The contributions made by State workers varies considerably.
The Department of Public Expenditure and Reform does not keep a centralised database of the arrangements that exist for the 300,000-strong workforce.
However, figures provided in relation to the civil service show 13,852 workers who joined before April 6, 1995, do not contribute towards their personal scheme but pay 1.5pc of their pay towards a survivors' scheme. They have a minimum retirement age of 60.
A further 10,814 who joined after that date, and can also retire at 60, pay 3pc of their pensionable remuneration, which includes wages and allowances but excludes overtime, towards their scheme, plus 3.5pc of a lower portion of their salary.
For 5,628 who joined after April 2004, the contribution is the same but they cannot retire until 65, and the 4,101 hired after January 1, 2013, make the same contribution but have a minimum pension age of 66. This will increase to 67 in 2021 and 68 in 2028 in line with the State pension age.

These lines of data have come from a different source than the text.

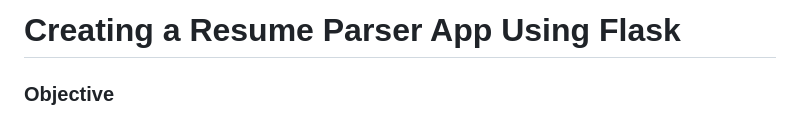
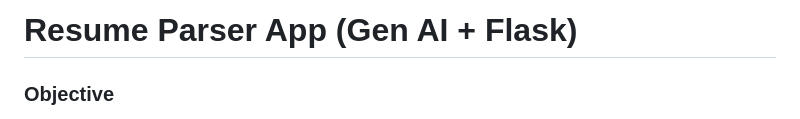
Before and after one commit to pik1989/Resume-Parser-OpenAI, a Markdown page: README.md, the part around the change. Rendered like a GitHub page.

```diff
--- a/README.md
+++ b/README.md
@@ -1,4 +1,4 @@
-# Creating a Resume Parser App Using Flask
+# Resume Parser App (Gen AI + Flask)
 
 ### Objective
 
```
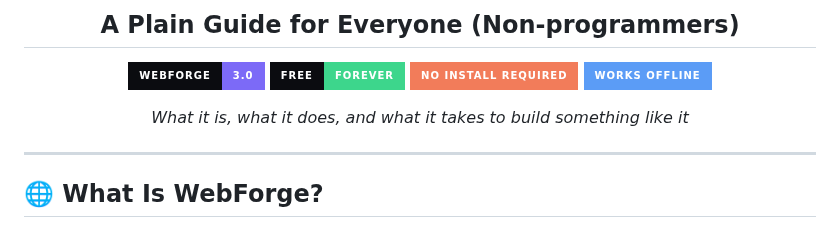
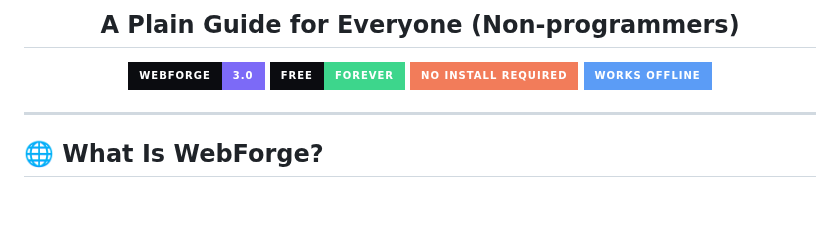
Before and after one commit to oscaram007/webforge, a Markdown page: README.md, the part around the change. GitHub-like rendering; badges without logos; blank space fills up the shorter version.

```diff
--- a/README.md
+++ b/README.md
@@ -7,8 +7,6 @@
 ![Free](https://img.shields.io/badge/Free-Forever-3dd68c?style=for-the-badge&logo=opensourceinitiative&logoColor=white&labelColor=0b0c10)
 ![No Install](https://img.shields.io/badge/No_Install_Required-f27c5a?style=for-the-badge&logo=googlechrome&logoColor=white&labelColor=0b0c10)
 ![Works Offline](https://img.shields.io/badge/Works_Offline-5b9cf6?style=for-the-badge&logo=wifi&logoColor=white&labelColor=0b0c10)
-
-*What it is, what it does, and what it takes to build something like it*
 
 </div>
 
```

The department said the average contribution was about 4.6pc.
The debate that will take place at talks on a pay deal following the Lansdowne Road deal, which runs out next year, is likely to centre on what portion of the pension levy should remain in place.
The level of contributions being made as a portion of the value of the benefits received will be closely examined. Currently, unions and the Government have actuaries examining the complex arrangements.
They include the fact that some staff, including gardaí, get accelerated pensions, where benefits accumulated much quicker, and they can retire earlier than their colleagues.
Although a 5pc worker contribution would be a norm in many private sector schemes, it is widely felt they do not get anything close to the level of benefits.
With full service, the State-guaranteed pensions are worth half of a worker's final salary and a lump sum of one-and-a-half times their pay.
In addition, pensions increase when someone in their old job gets a pay rise.
However, a 'single' scheme set up in 2013 means that new recruits' pensions are based on their average earnings during their career rather than their final wage packet.
The Government pays for the pensions on a pay-as-you-go basis from taxes or borrowings. In contrast, defined contribution rather than defined benefit schemes have become the norm in the private sector.
Last year's average public sector pension was worth €20,367, but Irish Life said the average annual payment in its defined contribution schemes was €5,332. Most significantly of all, just a third of private sector workers have a pension.